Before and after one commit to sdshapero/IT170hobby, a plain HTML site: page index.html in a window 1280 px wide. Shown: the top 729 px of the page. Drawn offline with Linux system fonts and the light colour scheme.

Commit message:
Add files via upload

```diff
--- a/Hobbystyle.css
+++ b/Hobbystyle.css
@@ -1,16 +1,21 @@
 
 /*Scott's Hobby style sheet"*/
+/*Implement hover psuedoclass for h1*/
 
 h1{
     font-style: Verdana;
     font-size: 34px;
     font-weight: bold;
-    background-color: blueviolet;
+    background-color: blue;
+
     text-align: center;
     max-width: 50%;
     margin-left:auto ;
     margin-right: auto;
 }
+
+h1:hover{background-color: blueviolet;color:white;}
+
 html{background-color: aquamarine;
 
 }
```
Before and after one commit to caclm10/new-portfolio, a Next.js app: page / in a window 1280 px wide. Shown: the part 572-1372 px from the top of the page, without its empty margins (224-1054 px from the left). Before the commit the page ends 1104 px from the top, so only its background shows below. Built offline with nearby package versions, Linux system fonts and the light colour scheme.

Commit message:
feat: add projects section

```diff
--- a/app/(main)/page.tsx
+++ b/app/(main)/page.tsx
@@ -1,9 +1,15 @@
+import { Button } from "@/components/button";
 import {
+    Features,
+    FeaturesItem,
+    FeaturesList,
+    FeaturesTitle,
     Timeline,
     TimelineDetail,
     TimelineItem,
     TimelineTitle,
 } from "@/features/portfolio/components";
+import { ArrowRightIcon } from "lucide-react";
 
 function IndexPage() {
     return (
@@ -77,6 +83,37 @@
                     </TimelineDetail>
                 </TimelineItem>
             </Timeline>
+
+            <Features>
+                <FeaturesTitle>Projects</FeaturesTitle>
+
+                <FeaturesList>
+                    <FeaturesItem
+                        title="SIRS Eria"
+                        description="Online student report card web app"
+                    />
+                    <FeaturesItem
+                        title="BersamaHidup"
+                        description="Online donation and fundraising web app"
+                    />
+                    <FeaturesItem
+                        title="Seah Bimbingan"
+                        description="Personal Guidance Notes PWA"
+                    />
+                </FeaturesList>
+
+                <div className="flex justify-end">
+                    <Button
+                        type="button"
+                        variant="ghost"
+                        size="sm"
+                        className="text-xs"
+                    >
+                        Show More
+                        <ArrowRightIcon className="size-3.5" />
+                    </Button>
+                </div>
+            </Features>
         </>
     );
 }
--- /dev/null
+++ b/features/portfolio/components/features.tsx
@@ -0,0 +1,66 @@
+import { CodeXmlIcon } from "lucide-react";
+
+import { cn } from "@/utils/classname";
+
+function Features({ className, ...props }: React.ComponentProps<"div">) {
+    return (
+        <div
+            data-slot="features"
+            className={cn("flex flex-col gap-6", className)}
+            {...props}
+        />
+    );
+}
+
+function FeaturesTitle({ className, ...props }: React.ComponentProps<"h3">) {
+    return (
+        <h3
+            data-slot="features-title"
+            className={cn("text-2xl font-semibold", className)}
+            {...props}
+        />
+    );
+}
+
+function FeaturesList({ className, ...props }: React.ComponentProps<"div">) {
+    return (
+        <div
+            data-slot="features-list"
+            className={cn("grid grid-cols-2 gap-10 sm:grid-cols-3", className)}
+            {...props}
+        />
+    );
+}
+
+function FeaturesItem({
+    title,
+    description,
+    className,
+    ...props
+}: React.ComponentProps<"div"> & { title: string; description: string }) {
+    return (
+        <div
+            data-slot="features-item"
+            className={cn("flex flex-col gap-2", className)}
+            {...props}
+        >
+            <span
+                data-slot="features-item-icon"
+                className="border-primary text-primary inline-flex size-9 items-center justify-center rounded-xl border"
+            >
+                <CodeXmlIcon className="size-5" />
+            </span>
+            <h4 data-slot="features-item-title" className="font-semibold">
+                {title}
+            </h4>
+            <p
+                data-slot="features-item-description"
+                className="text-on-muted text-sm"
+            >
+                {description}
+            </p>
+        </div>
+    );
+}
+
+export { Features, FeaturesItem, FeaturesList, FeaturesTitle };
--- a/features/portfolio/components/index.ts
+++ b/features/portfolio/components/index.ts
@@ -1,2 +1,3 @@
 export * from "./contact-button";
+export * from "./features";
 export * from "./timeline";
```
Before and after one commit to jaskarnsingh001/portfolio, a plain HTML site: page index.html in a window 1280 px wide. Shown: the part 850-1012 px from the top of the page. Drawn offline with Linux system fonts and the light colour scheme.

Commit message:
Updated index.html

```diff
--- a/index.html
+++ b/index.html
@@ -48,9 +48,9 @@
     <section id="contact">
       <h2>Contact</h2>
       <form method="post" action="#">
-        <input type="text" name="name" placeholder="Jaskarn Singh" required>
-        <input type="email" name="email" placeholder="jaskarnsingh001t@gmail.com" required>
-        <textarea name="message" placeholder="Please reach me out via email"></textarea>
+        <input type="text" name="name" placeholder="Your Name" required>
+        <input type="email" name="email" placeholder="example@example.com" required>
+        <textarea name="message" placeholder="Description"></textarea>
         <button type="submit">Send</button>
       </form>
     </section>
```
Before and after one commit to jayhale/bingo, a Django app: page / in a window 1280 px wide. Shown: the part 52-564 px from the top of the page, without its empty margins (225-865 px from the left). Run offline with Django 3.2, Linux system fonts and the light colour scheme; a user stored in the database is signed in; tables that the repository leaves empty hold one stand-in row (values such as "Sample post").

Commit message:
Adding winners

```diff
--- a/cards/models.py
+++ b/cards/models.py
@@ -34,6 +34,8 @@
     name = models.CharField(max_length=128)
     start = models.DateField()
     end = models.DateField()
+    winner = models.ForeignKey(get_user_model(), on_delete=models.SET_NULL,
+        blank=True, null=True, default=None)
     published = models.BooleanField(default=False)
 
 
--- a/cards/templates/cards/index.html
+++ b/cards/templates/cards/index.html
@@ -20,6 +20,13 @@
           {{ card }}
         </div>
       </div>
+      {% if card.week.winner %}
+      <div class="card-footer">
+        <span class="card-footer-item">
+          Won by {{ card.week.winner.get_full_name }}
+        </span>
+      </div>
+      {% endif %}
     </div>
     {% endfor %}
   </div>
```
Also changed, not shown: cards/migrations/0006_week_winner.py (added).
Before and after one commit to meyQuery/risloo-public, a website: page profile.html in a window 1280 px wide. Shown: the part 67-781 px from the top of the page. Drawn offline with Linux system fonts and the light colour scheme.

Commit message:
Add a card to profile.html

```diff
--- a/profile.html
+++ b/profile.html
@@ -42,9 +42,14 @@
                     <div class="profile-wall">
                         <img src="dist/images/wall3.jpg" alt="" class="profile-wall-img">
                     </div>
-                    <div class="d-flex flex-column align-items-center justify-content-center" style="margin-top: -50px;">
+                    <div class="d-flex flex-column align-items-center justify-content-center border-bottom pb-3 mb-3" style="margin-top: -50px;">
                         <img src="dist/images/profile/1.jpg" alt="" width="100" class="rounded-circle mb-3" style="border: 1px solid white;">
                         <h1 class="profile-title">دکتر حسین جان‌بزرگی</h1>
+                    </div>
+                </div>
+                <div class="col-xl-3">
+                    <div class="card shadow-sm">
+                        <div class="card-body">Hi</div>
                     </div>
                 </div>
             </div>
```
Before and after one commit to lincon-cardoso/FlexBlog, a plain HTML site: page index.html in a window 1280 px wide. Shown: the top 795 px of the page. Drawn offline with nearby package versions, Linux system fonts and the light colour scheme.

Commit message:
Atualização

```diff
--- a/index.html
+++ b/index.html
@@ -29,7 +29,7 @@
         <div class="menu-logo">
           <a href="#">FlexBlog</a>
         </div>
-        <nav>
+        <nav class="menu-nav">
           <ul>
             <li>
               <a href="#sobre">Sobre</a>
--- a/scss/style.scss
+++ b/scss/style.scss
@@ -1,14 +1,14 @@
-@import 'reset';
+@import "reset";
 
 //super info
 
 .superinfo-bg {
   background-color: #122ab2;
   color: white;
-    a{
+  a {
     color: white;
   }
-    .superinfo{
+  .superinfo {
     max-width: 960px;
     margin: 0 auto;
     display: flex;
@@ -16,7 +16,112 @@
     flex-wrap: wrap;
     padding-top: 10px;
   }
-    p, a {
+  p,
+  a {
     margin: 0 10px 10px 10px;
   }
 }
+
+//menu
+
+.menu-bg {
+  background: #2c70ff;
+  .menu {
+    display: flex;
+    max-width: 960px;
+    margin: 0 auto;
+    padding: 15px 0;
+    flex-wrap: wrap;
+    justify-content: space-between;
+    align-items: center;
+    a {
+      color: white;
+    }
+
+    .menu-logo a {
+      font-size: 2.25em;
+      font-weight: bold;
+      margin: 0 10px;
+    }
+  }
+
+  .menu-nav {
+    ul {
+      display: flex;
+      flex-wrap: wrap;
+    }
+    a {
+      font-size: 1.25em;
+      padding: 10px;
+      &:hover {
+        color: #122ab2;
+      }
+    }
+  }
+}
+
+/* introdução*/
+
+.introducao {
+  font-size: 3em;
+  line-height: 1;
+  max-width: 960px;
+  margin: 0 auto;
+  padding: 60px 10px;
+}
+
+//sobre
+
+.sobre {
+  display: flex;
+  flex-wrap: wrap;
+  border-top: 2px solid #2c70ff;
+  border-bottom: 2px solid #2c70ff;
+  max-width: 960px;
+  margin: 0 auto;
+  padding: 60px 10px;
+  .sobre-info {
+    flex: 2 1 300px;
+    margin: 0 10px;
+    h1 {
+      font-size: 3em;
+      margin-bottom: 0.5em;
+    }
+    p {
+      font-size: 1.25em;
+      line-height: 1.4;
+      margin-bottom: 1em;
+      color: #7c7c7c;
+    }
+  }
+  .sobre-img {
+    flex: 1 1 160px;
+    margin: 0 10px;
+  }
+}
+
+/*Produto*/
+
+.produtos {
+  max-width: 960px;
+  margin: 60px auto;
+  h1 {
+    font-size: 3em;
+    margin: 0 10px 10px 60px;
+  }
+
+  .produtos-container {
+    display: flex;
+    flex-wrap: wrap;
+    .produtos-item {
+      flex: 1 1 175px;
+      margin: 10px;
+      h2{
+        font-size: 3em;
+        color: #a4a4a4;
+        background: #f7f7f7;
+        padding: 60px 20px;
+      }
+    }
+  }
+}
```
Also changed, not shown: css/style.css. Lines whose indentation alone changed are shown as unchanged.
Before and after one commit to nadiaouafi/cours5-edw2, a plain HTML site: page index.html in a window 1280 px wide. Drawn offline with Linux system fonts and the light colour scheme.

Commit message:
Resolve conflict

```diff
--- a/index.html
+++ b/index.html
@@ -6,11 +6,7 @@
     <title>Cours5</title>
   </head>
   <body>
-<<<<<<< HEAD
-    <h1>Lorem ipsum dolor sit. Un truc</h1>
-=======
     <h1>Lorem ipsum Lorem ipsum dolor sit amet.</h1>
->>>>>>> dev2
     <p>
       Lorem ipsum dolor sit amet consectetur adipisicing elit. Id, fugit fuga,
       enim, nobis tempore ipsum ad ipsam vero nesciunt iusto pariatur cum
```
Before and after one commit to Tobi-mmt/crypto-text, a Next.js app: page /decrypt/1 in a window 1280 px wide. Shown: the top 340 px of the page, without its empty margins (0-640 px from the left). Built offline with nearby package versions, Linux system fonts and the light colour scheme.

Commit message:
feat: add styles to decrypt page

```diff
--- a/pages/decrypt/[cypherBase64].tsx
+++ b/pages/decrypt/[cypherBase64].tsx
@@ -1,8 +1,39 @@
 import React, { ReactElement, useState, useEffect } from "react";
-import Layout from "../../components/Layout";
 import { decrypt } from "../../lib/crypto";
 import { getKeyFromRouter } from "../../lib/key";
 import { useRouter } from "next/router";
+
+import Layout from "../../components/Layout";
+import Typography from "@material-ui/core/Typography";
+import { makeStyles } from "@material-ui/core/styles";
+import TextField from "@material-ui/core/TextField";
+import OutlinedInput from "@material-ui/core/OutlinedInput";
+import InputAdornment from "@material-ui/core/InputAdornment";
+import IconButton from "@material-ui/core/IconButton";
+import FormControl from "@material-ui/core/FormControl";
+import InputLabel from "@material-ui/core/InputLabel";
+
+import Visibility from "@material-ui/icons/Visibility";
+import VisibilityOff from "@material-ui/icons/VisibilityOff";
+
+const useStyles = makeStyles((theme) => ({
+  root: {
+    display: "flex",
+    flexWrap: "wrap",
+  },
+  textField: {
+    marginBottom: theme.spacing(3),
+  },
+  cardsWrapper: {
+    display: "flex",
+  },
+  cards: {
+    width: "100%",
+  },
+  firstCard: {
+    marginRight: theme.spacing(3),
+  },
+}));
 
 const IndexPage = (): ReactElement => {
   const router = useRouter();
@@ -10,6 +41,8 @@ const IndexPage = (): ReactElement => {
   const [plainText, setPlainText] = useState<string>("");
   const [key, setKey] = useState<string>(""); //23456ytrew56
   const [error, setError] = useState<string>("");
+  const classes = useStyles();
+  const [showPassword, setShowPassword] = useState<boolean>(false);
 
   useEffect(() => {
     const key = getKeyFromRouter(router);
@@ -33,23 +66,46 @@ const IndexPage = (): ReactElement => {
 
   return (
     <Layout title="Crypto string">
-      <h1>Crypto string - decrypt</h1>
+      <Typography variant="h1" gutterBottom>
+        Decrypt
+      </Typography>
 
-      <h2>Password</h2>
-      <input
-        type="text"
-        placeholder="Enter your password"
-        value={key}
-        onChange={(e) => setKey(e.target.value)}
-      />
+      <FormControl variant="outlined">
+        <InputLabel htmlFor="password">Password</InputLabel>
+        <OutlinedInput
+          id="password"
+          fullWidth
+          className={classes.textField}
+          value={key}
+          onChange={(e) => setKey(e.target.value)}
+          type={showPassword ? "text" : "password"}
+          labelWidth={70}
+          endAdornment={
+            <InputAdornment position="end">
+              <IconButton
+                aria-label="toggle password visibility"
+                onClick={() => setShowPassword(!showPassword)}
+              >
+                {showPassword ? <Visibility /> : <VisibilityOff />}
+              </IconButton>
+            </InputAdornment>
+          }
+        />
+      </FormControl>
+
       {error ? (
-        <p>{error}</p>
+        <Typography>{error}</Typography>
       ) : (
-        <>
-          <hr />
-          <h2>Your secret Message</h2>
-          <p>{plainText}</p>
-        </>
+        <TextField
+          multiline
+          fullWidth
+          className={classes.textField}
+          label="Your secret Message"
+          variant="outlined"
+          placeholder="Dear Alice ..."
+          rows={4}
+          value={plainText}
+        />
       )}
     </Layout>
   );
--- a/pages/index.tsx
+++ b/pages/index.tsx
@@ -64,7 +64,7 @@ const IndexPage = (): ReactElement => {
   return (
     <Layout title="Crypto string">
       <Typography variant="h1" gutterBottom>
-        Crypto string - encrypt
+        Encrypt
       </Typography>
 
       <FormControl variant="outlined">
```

....................

ABOUT THIS EXERCISE: What lines above contain "auto"? Copy them out.

SOLUTION TO THE EXERCISE:
     margin-left:auto ;
     margin-right: auto;
     margin: 0 auto;
+    margin: 0 auto;
+  margin: 0 auto;
+  margin: 0 auto;
+  margin: 60px auto;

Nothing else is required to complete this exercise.